LONDON – In a widely anticipated move, the activist investor Nelson Peltz has become a non-executive director of Unilever, and a member of its compensation committee, sending Unilever’s shares up 7.5 percent to 37.58 pounds in early morning trading.
Peltz is the billionaire CEO and a founding partner of Trian Fund Management, an activist hedge fund. Unilever confirmed Tuesday that Trian has also taken a minority stake in the company.
According to British media reports, he began building up shares in Unilever earlier this year after the consumer giant’s botched attempt to purchase GlaxoSmithKline’s Consumer Health business, a move that irked shareholders, tarnished the image of CEO Alan Jope and saw Unilever’s share price collapse.
Although Unilever, parent of brands including Dove, Vaseline and Magnum, and Trian never actually confirmed that Peltz had become a shareholder, the markets were aware, and hoping that he’d join the board, as he did with Procter & Gamble a few years ago.
At one point, Unilever’s share price spiked 6 percent on reports that Trian had taken a stake in the company.
Peltz, who actively works with executives to help turn companies around, has also served on the boards of food and beverage conglomerates H.J. Heinz Company and Mondelēz International.
Unilever chair Nils Andersen said the company has held “extensive and constructive discussions” with Peltz and the Trian team, and believes that “Nelson’s experience in the global consumer goods industry will be of value to Unilever as we continue to drive the performance of our business.
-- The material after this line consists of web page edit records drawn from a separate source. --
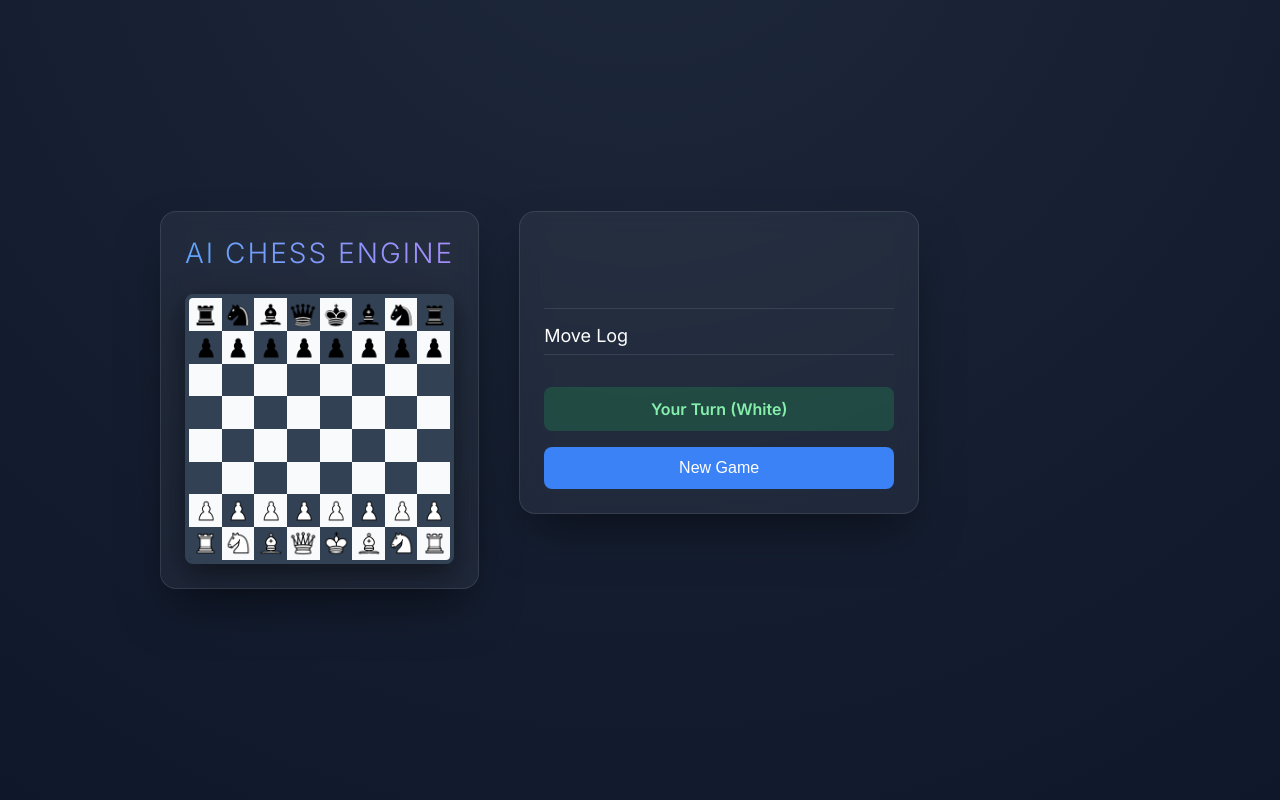
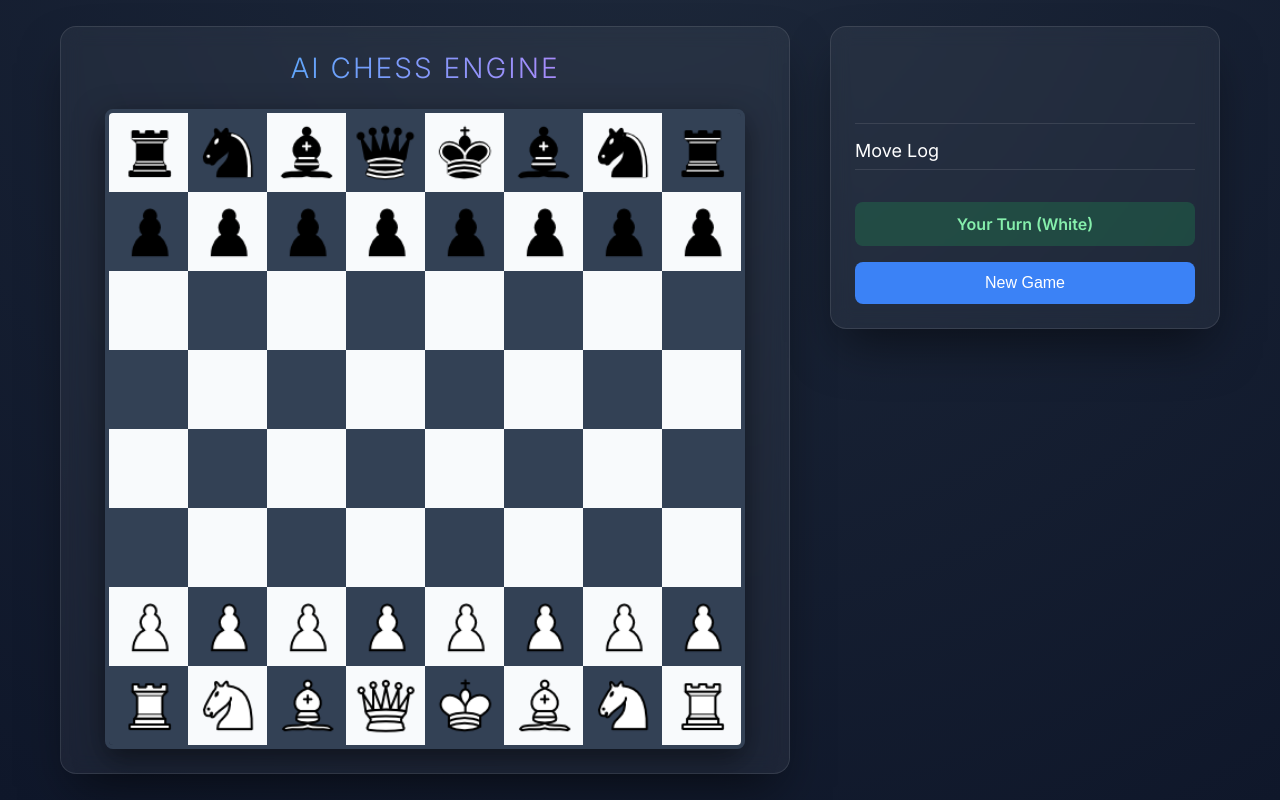
Before and after one commit to bhandari16arjun/ChessEngine, a Flask app: page / in a window 1280 px wide. Run offline with Flask 3, Linux system fonts and the light colour scheme.

Commit message:
Increase desktop scaling for larger screens

```diff
--- a/web/static/css/style.css
+++ b/web/static/css/style.css
@@ -32,7 +32,7 @@ body {
     align-items: flex-start;
     padding: 20px;
     width: 100%;
-    max-width: 1000px;
+    max-width: 1200px;
 }
 
 .panel {
@@ -43,6 +43,14 @@ body {
     border-radius: 16px;
     padding: 24px;
     box-shadow: 0 25px 50px -12px rgba(0, 0, 0, 0.5);
+    width: 100%;
+}
+
+.panel:first-child {
+    flex: 2;
+    display: flex;
+    flex-direction: column;
+    align-items: center;
 }
 
 .header {
@@ -64,7 +72,7 @@ body {
     grid-template-columns: repeat(8, 1fr);
     grid-template-rows: repeat(8, 1fr);
     width: 100%;
-    max-width: 560px;
+    max-width: 640px;
     aspect-ratio: 1 / 1;
     border: 4px solid var(--board-dark);
     border-radius: 8px;
@@ -278,12 +286,11 @@ body {
         align-items: center;
         gap: 20px;
     }
-    .panel {
-        width: 100%;
-        max-width: 560px;
+    .panel:first-child {
+        flex: 1;
     }
     .sidebar {
-        max-width: 560px;
+        max-width: 640px;
     }
 }
 
```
We look forward to working closely together to create long term sustainable value for our shareholders and wider stakeholders.”
Peltz, whose appointment is effective from July 20, said he was “delighted” to be joining the Board of Unilever.
“We believe it is a company with significant potential through leveraging its portfolio of strong consumer brands and its geographical footprint. Trian has made a considerable investment in Unilever. We look forward to working collaboratively with management and the board to help drive Unilever’s strategy, operations, sustainability, and shareholder value for the benefit of all stakeholders.”
On Tuesday, Trian said it manages funds that hold interests in approximately 37.4 million ordinary shares of Unilever, constituting approximately 1.5 percent of Unilever’s share capital.
James Edwardes Jones of RBC Europe said in a flash statement following the announcement that the news was positive for Unilever.
“We hope Peltz can stimulate positive changes to culture, remuneration and organizational structure like he did at P&G. If not that, at least the presence of an activist investor can drive collaboration amongst Unilever’s other shareholders and raise Unilever’s profile in the media to increase accountability of ongoing changes.”
Edwardes Jones added that at P&G, Peltz “stimulated changes to culture, remuneration and organizational structure. Although he isn’t completely responsible for the much-improved company P&G is today, he was a factor. We hope his presence can motivate similar changes at Unilever as well as drive cross-investor engagement. It should also raise the media profile of Unilever’s ongoing changes and drive accountability.”
Peltz served on the board of Procter & Gamble from 2018 until August 2021, working alongside the CEO and management, ultimately improving the conglomerate’s fortunes.
The British media reported earlier this year that Peltz and his team could easily take a similar approach at Unilever.
In February, Jefferies said that Trian’s investment in Unilever was likely to be “materially positive” for the Unilever shares as the fund has proven over time to be “notably well-informed analysts of their portfolio companies and ‘constructivist’ in approach.”
The bank speculated that Trian would likely push Unilever to make some quick brand disposals in the slow-growing foods business, or split the food and personal care divisions altogether, via a sale or a spin-off.
Both moves — not to mention having an activist investor breathing down management’s back — would pile even more pressure on Jope, who was ultimately responsible for the fumbled GSK bid.
Peltz is also the new father-in-law of Brooklyn Beckham.
His daughter Nicola, an actress and director, married Beckham earlier this year at the family’s Montserrel family estate in Palm Beach, Fla., with festivities, celebrity performances and a star-studded guest list. Nelson Peltz asked guests to make donations to Ukraine in lieu of wedding gifts.